South Carolina Sen. Lindsey Graham unleashed on New Hampshire’s Sen. Maggie Hassan when she used a procedural trick to call for a “phony” vote to kill a gas tax she had just rescued minutes earlier.
“This gives phony and cynical a bad name. They wouldn’t let you do this in professional wrestling. If you think people are this dumb, you’re going to be sadly mistaken,” Graham said from the floor of the Senate.
The incident occurred during Saturday night’s “vote-a-rama,” as it is called, leading to passage of the reconciliation bill, the so-called “Inflation Reduction Act.” Under the rules of reconciliation, which allows a budget-related bill to pass with just 50 votes, senators can offer unlimited amendments, which can also pass with a simple majority. When Democrats shoved through President Joe Biden’s $1.9 trillion “American Rescue Plan” in early 2021, for example, the GOP used the vote-a-rama to bring up votes to stop people in prison from getting COVID relief checks, prevent the packing of the U.S. Supreme Court and block a future carbon tax.

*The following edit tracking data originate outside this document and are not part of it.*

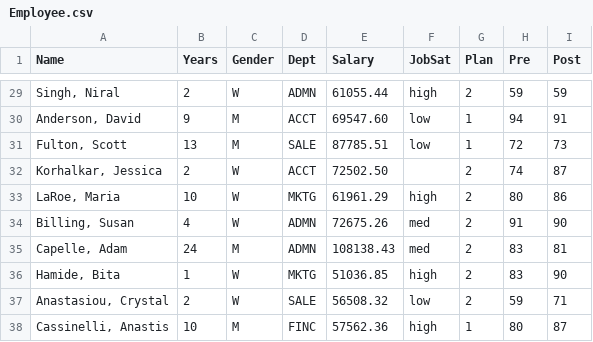
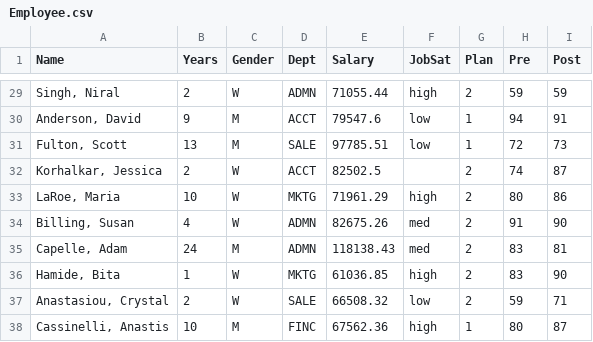
Before and after one commit to dgerbing/data, a CSV file: Employee.csv, drawn as a sheet; only a part is shown, gaps mark what is left out; the diff covers the shown part only.

```diff
--- a/Employee.csv
+++ b/Employee.csv
@@ -29,10 +29,10 @@
-"Singh, Niral",2,W,ADMN,61055.44,high,2,59,59
-"Anderson, David",9,M,ACCT,69547.60,low,1,94,91
-"Fulton, Scott",13,M,SALE,87785.51,low,1,72,73
-"Korhalkar, Jessica",2,W,ACCT,72502.50,,2,74,87
-"LaRoe, Maria",10,W,MKTG,61961.29,high,2,80,86
-"Billing, Susan",4,W,ADMN,72675.26,med,2,91,90
-"Capelle, Adam",24,M,ADMN,108138.43,med,2,83,81
-"Hamide, Bita",1,W,MKTG,51036.85,high,2,83,90
-"Anastasiou, Crystal",2,W,SALE,56508.32,low,2,59,71
-"Cassinelli, Anastis",10,M,FINC,57562.36,high,1,80,87
+"Singh, Niral",2,W,ADMN,71055.44,high,2,59,59
+"Anderson, David",9,M,ACCT,79547.6,low,1,94,91
+"Fulton, Scott",13,M,SALE,97785.51,low,1,72,73
+"Korhalkar, Jessica",2,W,ACCT,82502.5,,2,74,87
+"LaRoe, Maria",10,W,MKTG,71961.29,high,2,80,86
+"Billing, Susan",4,W,ADMN,82675.26,med,2,91,90
+"Capelle, Adam",24,M,ADMN,118138.43,med,2,83,81
+"Hamide, Bita",1,W,MKTG,61036.85,high,2,83,90
+"Anastasiou, Crystal",2,W,SALE,66508.32,low,2,59,71
+"Cassinelli, Anastis",10,M,FINC,67562.36,high,1,80,87
```
Also changed, not shown: 27 edited cells elsewhere in this file.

Hassan voted against all of those amendments.
On Saturday, Graham proposed stripping the bill of tax and fee increases on oil imports and production. As he put it in his amendment, “To strike a tax increase that would result in higher consumer prices for gasoline, heating oil, and other energy sources for Americans earning less than $400,000 per year.”
All 50 Democratic senators voted against his amendment, including Hassan, which killed it. Minutes later, Hassan took to the floor to offer essentially the same amendment, but under a different rule that requires 60 votes. Every Republican voted for it, as did Hassan and a handful of Democrats — all of whom knew there wouldn’t be 60 votes.
Here’s how Roll Call described the tactic:
“When Democrats wanted their members to be able to vote in favor of something, one of them would raise a budget point of order, triggering a motion to waive it that was subject to a 60-vote threshold instead of a simple majority…They could vote to waive the point of order without worrying about it being added to the bill and potentially undermining unified Democratic support for the larger package.”
When Graham saw Hassan take to the floor to purpose this “phony, cynical” vote, he’d had enough.
“What she’s doing is trying to strike the provisions she just voted [to keep] but it requires 60 votes. She she can vote for repealing a gas tax she just voted [to keep] so she’d look for the voters. If you really wanted to repeal the gas tax, the new one indexed to inflation, you should have voted for my amendment,” Graham said.
“What you’re doing is deceitful, it’s dishonest, and we’re gonna call you out!”
Graham was then warned he was in danger of violating the Senate’s rules on decorum by impugning the motives of a fellow senator.
Former New Hampshire Sen. Judd Gregg (R) was asked about Graham’s comments directed toward Hassan.
“I think Sen. Graham summed the situation up in his usual understated but accurate way,” Gregg told NHJournal.